Inbetween the Chinese History Museum and the James Brooke Cafe was a main walkway with fountains featuring one of the many public art displays in the city (left pic). I’m not too sure what these are meant to be, but they appeared to me like storks. Right across the road is the Tua Pek Tong Temple (left pic below), one of the many temples in the narrow scenic streets of Kuching. As a matter of fact, just a few streets away, I found this brighter larger Chinese temple (right pic below).
There were many shops along the Main Bazaar catering to the tourist (right pic). Most of them sold souveniers, trinkets, t-shirts, traditional garb and ethnic statues and masks, while others were slightly high-end, like Artrageously Ramsay Ong
. I loved the paintings and clothes he had on display, but I couldn’t really afford any of them. I also loved the way his gallery (and a number of other shops) had been designed. Some of them had little waterfalls inside the old airwell seperating the main shop and the backlot, while all of them utilised the upstairs as part of their shop/gallery. I think this is definitely one thing KL folk should pay attention to, rather than tearing down old shoplots, or painting them inelegent shades of pink and salmon.
Marvelling at the quaint charming shoplots along and slightly off the Main Bazaar (pics above), I came across signs pointing towards “Bishopsgate”. Curiously, there were signs all over the place, pointing towards some secret destination, signs which everyone else on the street seem to be ignoring. I just followed them doggedly, down through quiet streets, and little alleyways, until I finally came upon a little tiled square inbetween two rows of shophouses. There was a little old fashioned street lamp, wall with a plaque, proudly proclaiming that this was “Bishopsgate”, a litte piece of wall (pic below) which formerly was part of the gates leading to the Anglican mission, most of which had been torn down for development. I think it’s wonderful they’ve managed to retain that little bit of wall, make little signs to it like a little enigmatic tourist secret. Good one.

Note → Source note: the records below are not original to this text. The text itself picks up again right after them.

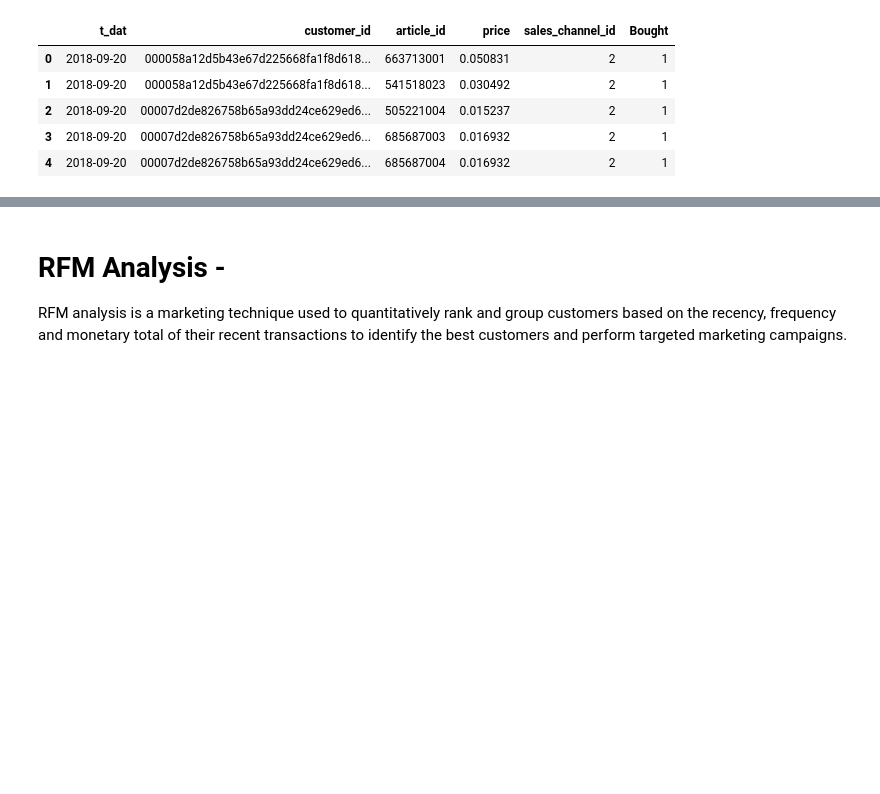
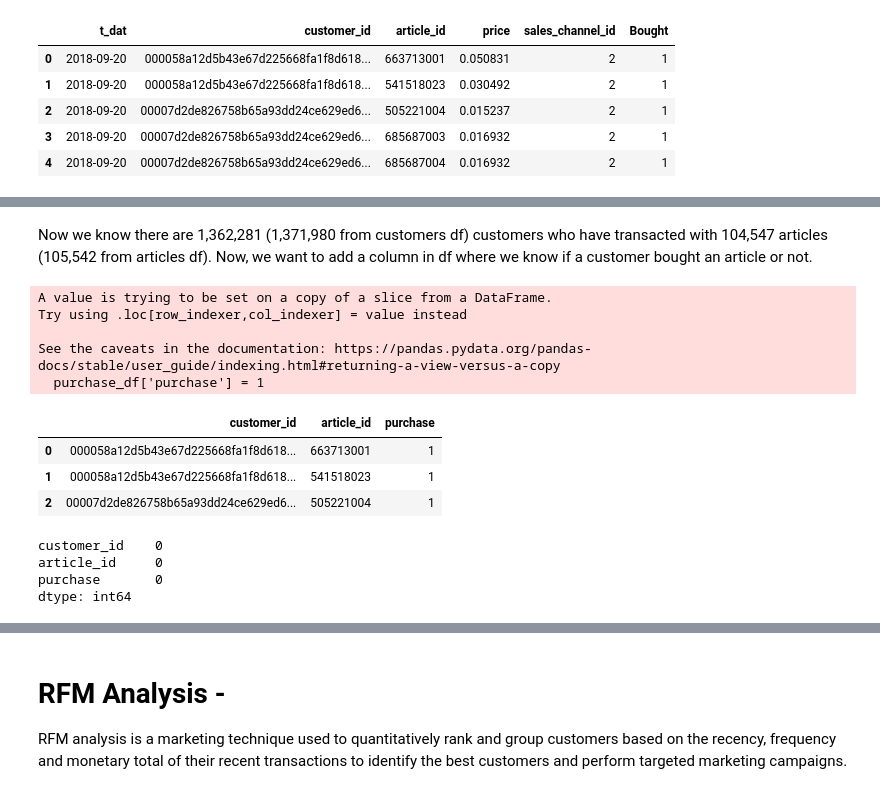
Before and after one commit to aliceagrawal/HM-Recommender-System-App, a Jupyter notebook: FinalDataPreparation.ipynb, the cells around one changed output, grey strips where cells are left out. Drawn from its saved outputs; the diff is of its cells as text; code cells hidden in the pictures; blank space fills up the shorter version.

```diff
--- a/FinalDataPreparation.ipynb
+++ b/FinalDataPreparation.ipynb
@@ -161,0 +250,24 @@ from surprise import Reader, Dataset
+# %% [markdown]
+Now we know there are 1,362,281 (1,371,980 from customers df) customers who have transacted with 104,547 articles (105,542 from articles df). Now, we want to add a column in df where we know if a customer bought an article or not.
+# %%
+purchase_df = transactions[['customer_id', 'article_id']]
+purchase_df['purchase'] = 1
+purchase_df.reset_index()
+purchase_df.head(3)
+# %% [output]
+A value is trying to be set on a copy of a slice from a DataFrame.
+Try using .loc[row_indexer,col_indexer] = value instead
+
+See the caveats in the documentation: https://pandas.pydata.org/pandas-docs/stable/user_guide/indexing.html#returning-a-view-versus-a-copy
+  purchase_df['purchase'] = 1
+|  | customer_id | article_id | purchase |
+| 0 | 000058a12d5b43e67d225668fa1f8d618... | 663713001 | 1 |
+| 1 | 000058a12d5b43e67d225668fa1f8d618... | 541518023 | 1 |
+| 2 | 00007d2de826758b65a93dd24ce629ed6... | 505221004 | 1 |
+# %%
+purchase_df.isna().sum()
+# %% [output]
+customer_id    0
+article_id     0
+purchase       0
+dtype: int64
```
Also changed, not shown: parts of 36 cells of this notebook.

After this, I just decided to walk up quickly to the main promenade along the riverbank, and came across the Square Tower (pic below). This is a tiny building, built in 1879 for prisoners’ detention. The square was apparently later converted into a fortress, then a dance hall. Today, it acts as a multimedia centre displaying Sarawak’s tourist attractions.
Right across the street from the Square Tower is the Court House (pic below), an elegent building which reminds me of those old buildings in Singapore’s main colonial heritage area near the Singapore Padang. It was built in 1874 as an administrative block. State Council meetings were held there from that time, until as recently as 1973. It now houses the High Court, Magistrate’s Court and several governmental departments. The site on which the Court House sits used to be a missionary.
Feeling tired, I walked back to the hotel, coming across even more public art pieces, on which children play. Unfortunately, I couldn’t get any other photos that day because my battery died. However, we didn’t do much else that evening, except to have dinner at an Italian restaurant (because both our tummies were a little upset, and needed something gentle and friendly), and tv in the hotel room.